• **PROBLEM REQUIREMENTS**
Look through the listing for the word "nbsp". Copy each line that has it.
DATA TO EXAMINE Start Marker
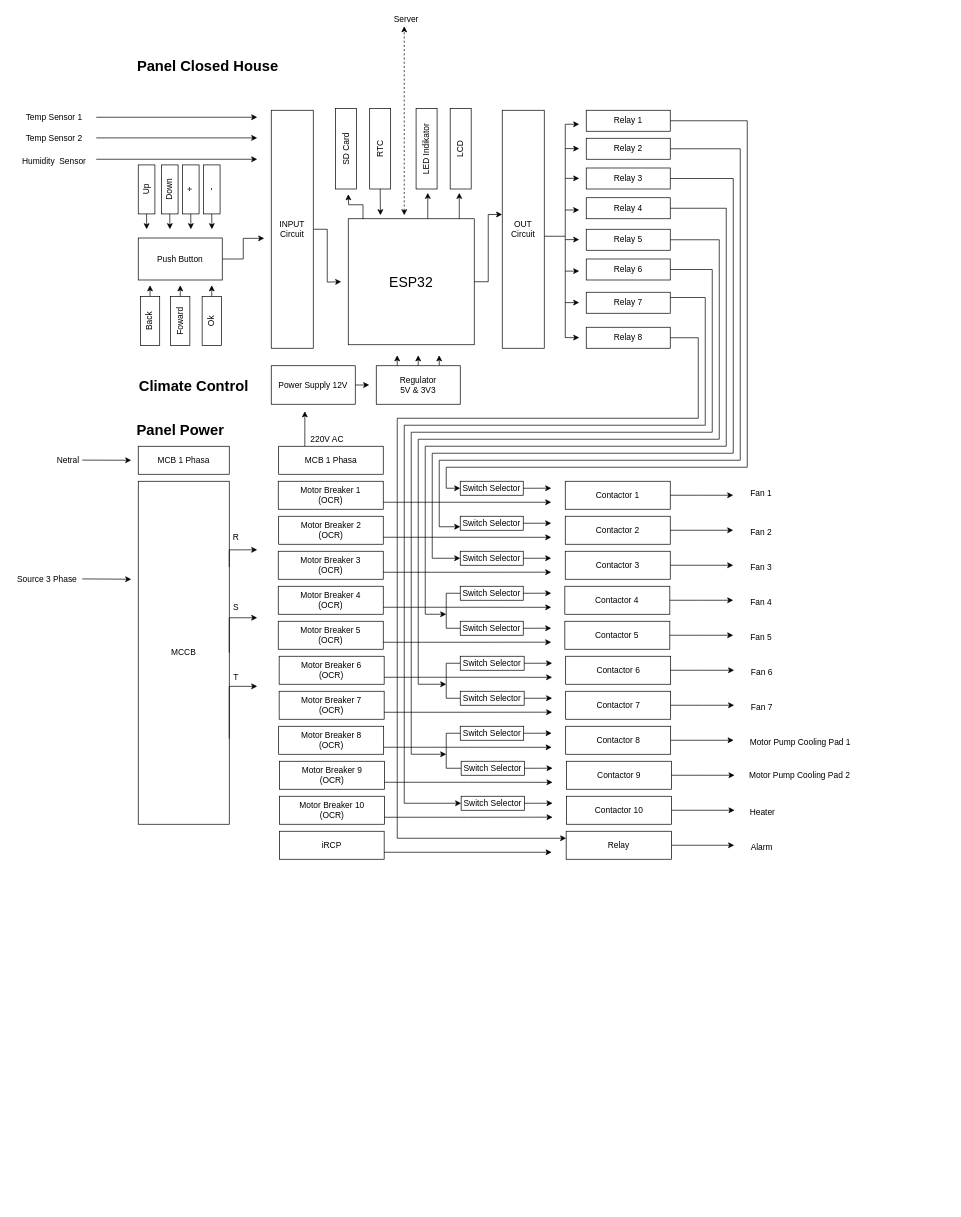
Earlier version of the draw.io diagram Block diagram R01.drawio (aufarachman39/Flowchart-PA). Source tidied: cells renumbered, new cells numbered last; positions are measured from the earlier drawing's top-left corner, leaving out a move shared by most shapes. Both pictures are drawn from the tidied source at 70%, with x=0, y=0 at pixel (12, 12).
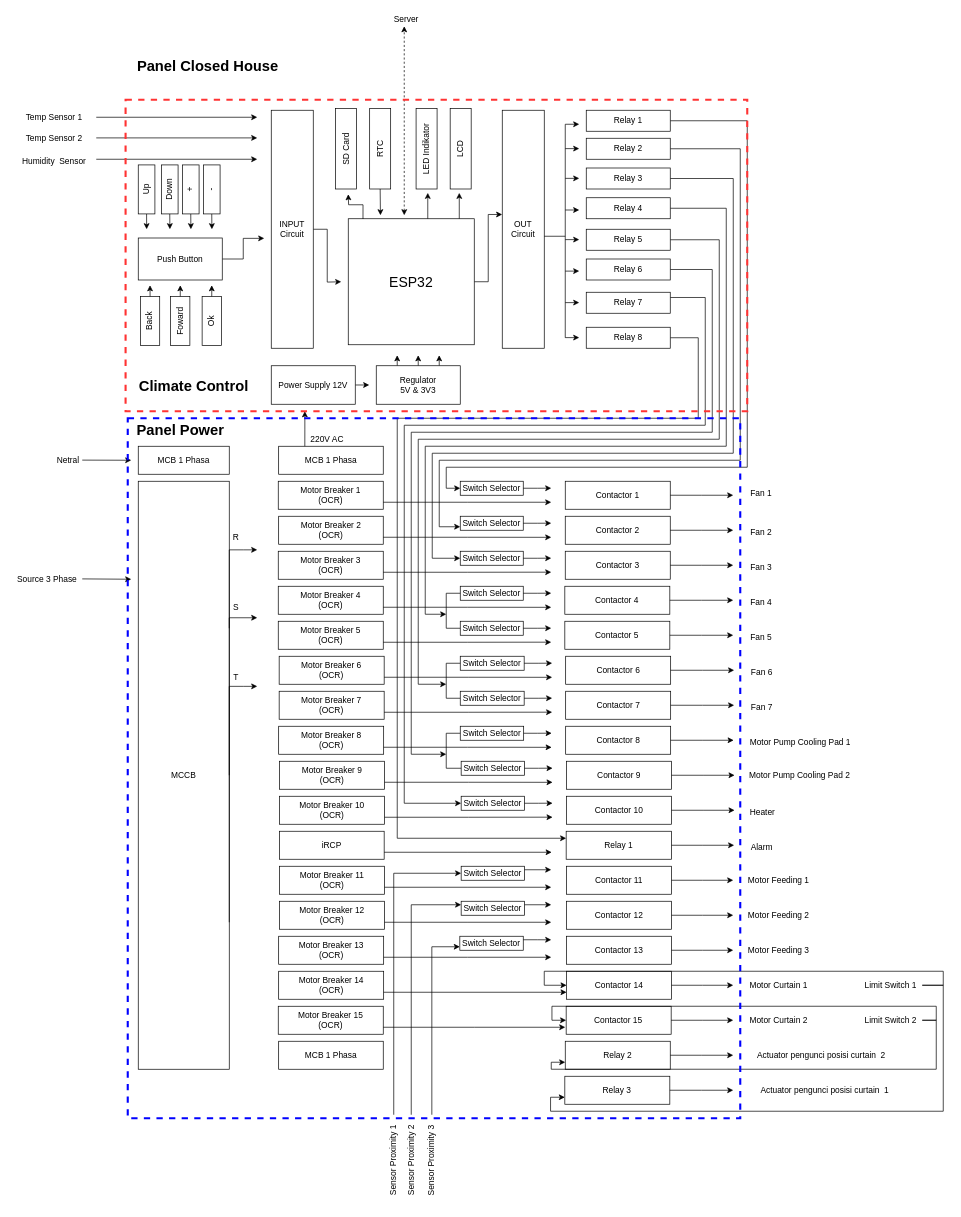
Above is the later version.

What changed in the source:
```diff
@@
     <mxCell id="63" value="MCCB" style="rounded=0;whiteSpace=wrap;html=1;strokeWidth=1;fillColor=none;" parent="1" vertex="1">
-      <mxGeometry x="180" y="670" width="130" height="490" as="geometry" />
+      <mxGeometry x="180" y="670" width="130" height="840" as="geometry" />
     </mxCell>
@@
-    <mxCell id="85" value="Relay" style="rounded=0;whiteSpace=wrap;html=1;strokeWidth=1;fillColor=none;" parent="1" vertex="1">
+    <mxCell id="85" value="Relay 1" style="rounded=0;whiteSpace=wrap;html=1;strokeWidth=1;fillColor=none;" parent="1" vertex="1">
       <mxGeometry x="791.3" y="1170" width="150.6" height="40" as="geometry" />
     </mxCell>
@@
+    <mxCell id="168" style="edgeStyle=orthogonalEdgeStyle;rounded=0;jettySize=auto;html=1;exitX=1;exitY=0.75;exitDx=0;exitDy=0;endArrow=classic;endFill=1;" parent="1" edge="1" source="169">
+      <mxGeometry relative="1" as="geometry">
+        <mxPoint x="770" y="1250" as="targetPoint" />
+      </mxGeometry>
+    </mxCell>
+    <mxCell id="169" value="&lt;div&gt;Motor Breaker 11&lt;br&gt;&lt;/div&gt;&lt;div&gt;(OCR)&lt;br&gt;&lt;/div&gt;" style="rounded=0;whiteSpace=wrap;html=1;strokeWidth=1;fillColor=none;" parent="1" vertex="1">
+      <mxGeometry x="381.9" y="1220" width="150" height="40" as="geometry" />
+    </mxCell>
+    <mxCell id="170" style="edgeStyle=orthogonalEdgeStyle;rounded=0;jettySize=auto;html=1;exitX=1;exitY=0.75;exitDx=0;exitDy=0;endArrow=classic;endFill=1;" parent="1" edge="1" source="171">
+      <mxGeometry relative="1" as="geometry">
+        <mxPoint x="770" y="1300" as="targetPoint" />
+      </mxGeometry>
+    </mxCell>
+    <mxCell id="171" value="&lt;div&gt;Motor Breaker 12&lt;br&gt;&lt;/div&gt;&lt;div&gt;(OCR)&lt;br&gt;&lt;/div&gt;" style="rounded=0;whiteSpace=wrap;html=1;strokeWidth=1;fillColor=none;" parent="1" vertex="1">
+      <mxGeometry x="381.9" y="1270" width="150" height="40" as="geometry" />
+    </mxCell>
+    <mxCell id="172" style="edgeStyle=orthogonalEdgeStyle;rounded=0;jettySize=auto;html=1;exitX=1;exitY=0.75;exitDx=0;exitDy=0;endArrow=classic;endFill=1;" parent="1" edge="1" source="173">
+      <mxGeometry relative="1" as="geometry">
+        <mxPoint x="770" y="1350" as="targetPoint" />
+      </mxGeometry>
+    </mxCell>
+    <mxCell id="173" value="&lt;div&gt;Motor Breaker 13&lt;br&gt;&lt;/div&gt;&lt;div&gt;(OCR)&lt;br&gt;&lt;/div&gt;" style="rounded=0;whiteSpace=wrap;html=1;strokeWidth=1;fillColor=none;" parent="1" vertex="1">
+      <mxGeometry x="380.6" y="1320" width="150" height="40" as="geometry" />
+    </mxCell>
+    <mxCell id="174" style="edgeStyle=orthogonalEdgeStyle;rounded=0;jettySize=auto;html=1;exitX=1;exitY=0.25;exitDx=0;exitDy=0;endArrow=classic;endFill=1;" parent="1" edge="1" source="175">
+      <mxGeometry relative="1" as="geometry">
+        <mxPoint x="770" y="1225" as="targetPoint" />
+      </mxGeometry>
+    </mxCell>
+    <mxCell id="175" value="Switch Selector" style="rounded=0;whiteSpace=wrap;html=1;fillColor=none;" parent="1" vertex="1">
+      <mxGeometry x="641.3" y="1220" width="90.6" height="20" as="geometry" />
+    </mxCell>
+    <mxCell id="176" style="edgeStyle=orthogonalEdgeStyle;rounded=0;jettySize=auto;html=1;exitX=1;exitY=0.25;exitDx=0;exitDy=0;endArrow=classic;endFill=1;" parent="1" edge="1" source="177">
+      <mxGeometry relative="1" as="geometry">
+        <mxPoint x="770" y="1274.8" as="targetPoint" />
+      </mxGeometry>
+    </mxCell>
+    <mxCell id="177" value="Switch Selector" style="rounded=0;whiteSpace=wrap;html=1;fillColor=none;" parent="1" vertex="1">
+      <mxGeometry x="641.3" y="1270" width="90.6" height="20" as="geometry" />
+    </mxCell>
+    <mxCell id="178" style="edgeStyle=orthogonalEdgeStyle;rounded=0;jettySize=auto;html=1;exitX=1;exitY=0.25;exitDx=0;exitDy=0;endArrow=classic;endFill=1;" parent="1" edge="1" source="179">
+      <mxGeometry relative="1" as="geometry">
+        <mxPoint x="770" y="1325.1" as="targetPoint" />
+      </mxGeometry>
+    </mxCell>
+    <mxCell id="179" value="Switch Selector" style="rounded=0;whiteSpace=wrap;html=1;fillColor=none;" parent="1" vertex="1">
+      <mxGeometry x="639.4" y="1320" width="90.6" height="20" as="geometry" />
+    </mxCell>
+    <mxCell id="180" style="edgeStyle=orthogonalEdgeStyle;rounded=0;jettySize=auto;html=1;exitX=1;exitY=0.5;exitDx=0;exitDy=0;endArrow=classic;endFill=1;" parent="1" edge="1" source="181">
+      <mxGeometry relative="1" as="geometry">
+        <mxPoint x="1030" y="1240" as="targetPoint" />
+      </mxGeometry>
+    </mxCell>
+    <mxCell id="181" value="&lt;div&gt;Contactor 11&lt;/div&gt;" style="rounded=0;whiteSpace=wrap;html=1;strokeWidth=1;fillColor=none;" parent="1" vertex="1">
+      <mxGeometry x="791.9" y="1220" width="150" height="40" as="geometry" />
+    </mxCell>
+    <mxCell id="182" style="edgeStyle=orthogonalEdgeStyle;rounded=0;jettySize=auto;html=1;exitX=1;exitY=0.5;exitDx=0;exitDy=0;endArrow=classic;endFill=1;" parent="1" edge="1" source="183">
+      <mxGeometry relative="1" as="geometry">
+        <mxPoint x="1030" y="1290" as="targetPoint" />
+      </mxGeometry>
+    </mxCell>
+    <mxCell id="183" value="&lt;div&gt;Contactor 12&lt;/div&gt;" style="rounded=0;whiteSpace=wrap;html=1;strokeWidth=1;fillColor=none;" parent="1" vertex="1">
+      <mxGeometry x="791.9" y="1270" width="150" height="40" as="geometry" />
+    </mxCell>
+    <mxCell id="184" style="edgeStyle=orthogonalEdgeStyle;rounded=0;jettySize=auto;html=1;exitX=1;exitY=0.5;exitDx=0;exitDy=0;endArrow=classic;endFill=1;" parent="1" edge="1" source="185">
+      <mxGeometry relative="1" as="geometry">
+        <mxPoint x="1030" y="1340" as="targetPoint" />
+      </mxGeometry>
+    </mxCell>
+    <mxCell id="185" value="&lt;div&gt;Contactor 13&lt;/div&gt;" style="rounded=0;whiteSpace=wrap;html=1;strokeWidth=1;fillColor=none;" parent="1" vertex="1">
+      <mxGeometry x="791.9" y="1320" width="150" height="40" as="geometry" />
+    </mxCell>
+    <mxCell id="186" value="Motor Feeding 1" style="text;html=1;strokeColor=none;fillColor=none;align=center;verticalAlign=middle;whiteSpace=wrap;rounded=0;" parent="1" vertex="1">
+      <mxGeometry x="1050" y="1230" width="90" height="20" as="geometry" />
+    </mxCell>
+    <mxCell id="187" value="Motor Feeding 2" style="text;html=1;strokeColor=none;fillColor=none;align=center;verticalAlign=middle;whiteSpace=wrap;rounded=0;" parent="1" vertex="1">
+      <mxGeometry x="1050" y="1280" width="90" height="20" as="geometry" />
+    </mxCell>
+    <mxCell id="188" value="Motor Feeding 3" style="text;html=1;strokeColor=none;fillColor=none;align=center;verticalAlign=middle;whiteSpace=wrap;rounded=0;" parent="1" vertex="1">
+      <mxGeometry x="1050" y="1330" width="90" height="20" as="geometry" />
+    </mxCell>
+    <mxCell id="189" style="edgeStyle=orthogonalEdgeStyle;rounded=0;jettySize=auto;html=1;exitX=1;exitY=0.75;exitDx=0;exitDy=0;entryX=0;entryY=0.75;entryDx=0;entryDy=0;endArrow=classic;endFill=1;" parent="1" edge="1" source="190" target="192">
+      <mxGeometry relative="1" as="geometry" />
+    </mxCell>
+    <mxCell id="190" value="&lt;div&gt;Motor Breaker 14&lt;br&gt;&lt;/div&gt;&lt;div&gt;(OCR)&lt;br&gt;&lt;/div&gt;" style="rounded=0;whiteSpace=wrap;html=1;strokeWidth=1;fillColor=none;" parent="1" vertex="1">
+      <mxGeometry x="380.6" y="1370" width="150" height="40" as="geometry" />
+    </mxCell>
+    <mxCell id="191" style="edgeStyle=orthogonalEdgeStyle;rounded=0;jettySize=auto;html=1;exitX=1;exitY=0.5;exitDx=0;exitDy=0;endArrow=classic;endFill=1;" parent="1" edge="1" source="192">
+      <mxGeometry relative="1" as="geometry">
+        <mxPoint x="1030" y="1390" as="targetPoint" />
+      </mxGeometry>
+    </mxCell>
+    <mxCell id="192" value="&lt;div&gt;Contactor 14&lt;/div&gt;" style="rounded=0;whiteSpace=wrap;html=1;strokeWidth=1;fillColor=none;" parent="1" vertex="1">
+      <mxGeometry x="791.9" y="1370" width="150" height="40" as="geometry" />
+    </mxCell>
+    <mxCell id="193" style="edgeStyle=orthogonalEdgeStyle;rounded=0;jettySize=auto;html=1;exitX=1;exitY=0.75;exitDx=0;exitDy=0;endArrow=classic;endFill=1;" parent="1" edge="1" source="194">
+      <mxGeometry relative="1" as="geometry">
+        <mxPoint x="790" y="1450" as="targetPoint" />
+      </mxGeometry>
+    </mxCell>
+    <mxCell id="194" value="&lt;div&gt;Motor Breaker 15&lt;br&gt;&lt;/div&gt;&lt;div&gt;(OCR)&lt;br&gt;&lt;/div&gt;" style="rounded=0;whiteSpace=wrap;html=1;strokeWidth=1;fillColor=none;" parent="1" vertex="1">
+      <mxGeometry x="380" y="1420" width="150" height="40" as="geometry" />
+    </mxCell>
+    <mxCell id="195" style="edgeStyle=orthogonalEdgeStyle;rounded=0;jettySize=auto;html=1;exitX=1;exitY=0.5;exitDx=0;exitDy=0;endArrow=classic;endFill=1;" parent="1" edge="1" source="196">
+      <mxGeometry relative="1" as="geometry">
+        <mxPoint x="1030" y="1440" as="targetPoint" />
+      </mxGeometry>
+    </mxCell>
+    <mxCell id="196" value="&lt;div&gt;Contactor 15&lt;/div&gt;" style="rounded=0;whiteSpace=wrap;html=1;strokeWidth=1;fillColor=none;" parent="1" vertex="1">
+      <mxGeometry x="791.3" y="1420" width="150" height="40" as="geometry" />
+    </mxCell>
+    <mxCell id="197" value="MCB 1 Phasa" style="rounded=0;whiteSpace=wrap;html=1;strokeWidth=1;fillColor=none;" parent="1" vertex="1">
+      <mxGeometry x="380.6" y="1470" width="149.4" height="40" as="geometry" />
+    </mxCell>
+    <mxCell id="198" value="Motor Curtain 1" style="text;html=1;strokeColor=none;fillColor=none;align=center;verticalAlign=middle;whiteSpace=wrap;rounded=0;" parent="1" vertex="1">
+      <mxGeometry x="1050" y="1380" width="90" height="20" as="geometry" />
+    </mxCell>
+    <mxCell id="199" value="Motor Curtain 2" style="text;html=1;strokeColor=none;fillColor=none;align=center;verticalAlign=middle;whiteSpace=wrap;rounded=0;" parent="1" vertex="1">
+      <mxGeometry x="1050" y="1430" width="90" height="20" as="geometry" />
+    </mxCell>
+    <mxCell id="200" style="edgeStyle=orthogonalEdgeStyle;rounded=0;jettySize=auto;html=1;exitX=1;exitY=0.5;exitDx=0;exitDy=0;entryX=0;entryY=0.5;entryDx=0;entryDy=0;endArrow=classic;endFill=1;" parent="1" edge="1" source="202" target="192">
+      <mxGeometry relative="1" as="geometry">
+        <Array as="points">
+          <mxPoint x="1330" y="1390" />
+          <mxPoint x="1330" y="1370" />
+          <mxPoint x="760" y="1370" />
+          <mxPoint x="760" y="1390" />
+        </Array>
+      </mxGeometry>
+    </mxCell>
+    <mxCell id="201" style="edgeStyle=orthogonalEdgeStyle;rounded=0;jettySize=auto;html=1;exitX=1;exitY=0.5;exitDx=0;exitDy=0;entryX=0;entryY=0.75;entryDx=0;entryDy=0;endArrow=classic;endFill=1;" parent="1" edge="1" source="202" target="217">
+      <mxGeometry relative="1" as="geometry">
+        <Array as="points">
+          <mxPoint x="1330" y="1390" />
+          <mxPoint x="1330" y="1570" />
+          <mxPoint x="769" y="1570" />
+          <mxPoint x="769" y="1550" />
+        </Array>
+      </mxGeometry>
+    </mxCell>
+    <mxCell id="202" value="Limit Switch 1" style="text;html=1;strokeColor=none;fillColor=none;align=center;verticalAlign=middle;whiteSpace=wrap;rounded=0;" parent="1" vertex="1">
+      <mxGeometry x="1210" y="1380" width="90" height="20" as="geometry" />
+    </mxCell>
+    <mxCell id="203" style="edgeStyle=orthogonalEdgeStyle;rounded=0;jettySize=auto;html=1;exitX=1;exitY=0.5;exitDx=0;exitDy=0;entryX=0;entryY=0.5;entryDx=0;entryDy=0;endArrow=classic;endFill=1;" parent="1" edge="1" source="205" target="196">
+      <mxGeometry relative="1" as="geometry">
+        <Array as="points">
+          <mxPoint x="1320" y="1440" />
+          <mxPoint x="1320" y="1420" />
+          <mxPoint x="771" y="1420" />
+          <mxPoint x="771" y="1440" />
+        </Array>
+      </mxGeometry>
+    </mxCell>
+    <mxCell id="204" style="edgeStyle=orthogonalEdgeStyle;rounded=0;jettySize=auto;html=1;exitX=1;exitY=0.5;exitDx=0;exitDy=0;entryX=0;entryY=0.75;entryDx=0;entryDy=0;endArrow=classic;endFill=1;" parent="1" edge="1" source="205" target="215">
+      <mxGeometry relative="1" as="geometry">
+        <Array as="points">
+          <mxPoint x="1320" y="1440" />
+          <mxPoint x="1320" y="1510" />
+          <mxPoint x="770" y="1510" />
+          <mxPoint x="770" y="1500" />
+        </Array>
+      </mxGeometry>
+    </mxCell>
+    <mxCell id="205" value="Limit Switch 2" style="text;html=1;strokeColor=none;fillColor=none;align=center;verticalAlign=middle;whiteSpace=wrap;rounded=0;" parent="1" vertex="1">
+      <mxGeometry x="1210" y="1430" width="90" height="20" as="geometry" />
+    </mxCell>
+    <mxCell id="206" value="Actuator pengunci posisi curtain&amp;nbsp; 2" style="text;html=1;strokeColor=none;fillColor=none;align=center;verticalAlign=middle;whiteSpace=wrap;rounded=0;" parent="1" vertex="1">
+      <mxGeometry x="1051.9" y="1480" width="208.1" height="20" as="geometry" />
+    </mxCell>
+    <mxCell id="207" value="Actuator pengunci posisi curtain&amp;nbsp; 1" style="text;html=1;strokeColor=none;fillColor=none;align=center;verticalAlign=middle;whiteSpace=wrap;rounded=0;" parent="1" vertex="1">
+      <mxGeometry x="1061.9" y="1530" width="198.1" height="20" as="geometry" />
+    </mxCell>
+    <mxCell id="208" style="edgeStyle=orthogonalEdgeStyle;rounded=0;jettySize=auto;html=1;exitX=1;exitY=0.5;exitDx=0;exitDy=0;entryX=0;entryY=0.5;entryDx=0;entryDy=0;endArrow=classic;endFill=1;" parent="1" edge="1" source="209" target="175">
+      <mxGeometry relative="1" as="geometry" />
+    </mxCell>
+    <mxCell id="209" value="Sensor Proximity 1" style="text;html=1;strokeColor=none;fillColor=none;align=center;verticalAlign=middle;whiteSpace=wrap;rounded=0;rotation=-90;" parent="1" vertex="1">
+      <mxGeometry x="480" y="1630" width="130" height="20" as="geometry" />
+    </mxCell>
+    <mxCell id="210" style="edgeStyle=orthogonalEdgeStyle;rounded=0;jettySize=auto;html=1;exitX=1;exitY=0.5;exitDx=0;exitDy=0;entryX=0;entryY=0.25;entryDx=0;entryDy=0;endArrow=classic;endFill=1;" parent="1" edge="1" source="211" target="177">
+      <mxGeometry relative="1" as="geometry" />
+    </mxCell>
+    <mxCell id="211" value="Sensor Proximity 2" style="text;html=1;strokeColor=none;fillColor=none;align=center;verticalAlign=middle;whiteSpace=wrap;rounded=0;rotation=-90;" parent="1" vertex="1">
+      <mxGeometry x="505" y="1630" width="130" height="20" as="geometry" />
+    </mxCell>
+    <mxCell id="212" style="edgeStyle=orthogonalEdgeStyle;rounded=0;jettySize=auto;html=1;exitX=1;exitY=0.5;exitDx=0;exitDy=0;entryX=0;entryY=0.75;entryDx=0;entryDy=0;endArrow=classic;endFill=1;" parent="1" edge="1" source="213" target="179">
+      <mxGeometry relative="1" as="geometry" />
+    </mxCell>
+    <mxCell id="213" value="Sensor Proximity 3" style="text;html=1;strokeColor=none;fillColor=none;align=center;verticalAlign=middle;whiteSpace=wrap;rounded=0;rotation=-90;" parent="1" vertex="1">
+      <mxGeometry x="534.4" y="1630" width="130" height="20" as="geometry" />
+    </mxCell>
+    <mxCell id="214" style="edgeStyle=orthogonalEdgeStyle;rounded=0;jettySize=auto;html=1;exitX=1;exitY=0.5;exitDx=0;exitDy=0;endArrow=classic;endFill=1;" parent="1" edge="1" source="215">
+      <mxGeometry relative="1" as="geometry">
+        <mxPoint x="1030" y="1490" as="targetPoint" />
+      </mxGeometry>
+    </mxCell>
+    <mxCell id="215" value="Relay 2" style="rounded=0;whiteSpace=wrap;html=1;strokeWidth=1;fillColor=none;" parent="1" vertex="1">
+      <mxGeometry x="790" y="1470" width="150" height="40" as="geometry" />
+    </mxCell>
+    <mxCell id="216" style="edgeStyle=orthogonalEdgeStyle;rounded=0;jettySize=auto;html=1;exitX=1;exitY=0.5;exitDx=0;exitDy=0;endArrow=classic;endFill=1;" parent="1" edge="1" source="217">
+      <mxGeometry relative="1" as="geometry">
+        <mxPoint x="1030" y="1540" as="targetPoint" />
+      </mxGeometry>
+    </mxCell>
+    <mxCell id="217" value="Relay 3" style="rounded=0;whiteSpace=wrap;html=1;strokeWidth=1;fillColor=none;" parent="1" vertex="1">
+      <mxGeometry x="789.4" y="1520" width="150" height="40" as="geometry" />
+    </mxCell>
+    <mxCell id="218" style="rounded=0;whiteSpace=wrap;html=1;strokeWidth=3;fillColor=none;strokeColor=#0000FF;dashed=1;" parent="1" vertex="1">
+      <mxGeometry x="165" y="580" width="875" height="1000" as="geometry" />
+    </mxCell>
+    <mxCell id="219" style="rounded=0;whiteSpace=wrap;html=1;dashed=1;strokeWidth=3;fillColor=none;strokeColor=#FF3333;" parent="1" vertex="1">
+      <mxGeometry x="161.9" y="125" width="888.1" height="445" as="geometry" />
+    </mxCell>
```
DATA TO EXAMINE End Marker
• **OUTPUT FOR THIS EXERCISE**
+    <mxCell id="206" value="Actuator pengunci posisi curtain&amp;nbsp; 2" style="text;html=1;strokeColor=none;fillColor=none;align=center;verticalAlign=middle;whiteSpace=wrap;rounded=0;" parent="1" vertex="1">
+    <mxCell id="207" value="Actuator pengunci posisi curtain&amp;nbsp; 1" style="text;html=1;strokeColor=none;fillColor=none;align=center;verticalAlign=middle;whiteSpace=wrap;rounded=0;" parent="1" vertex="1">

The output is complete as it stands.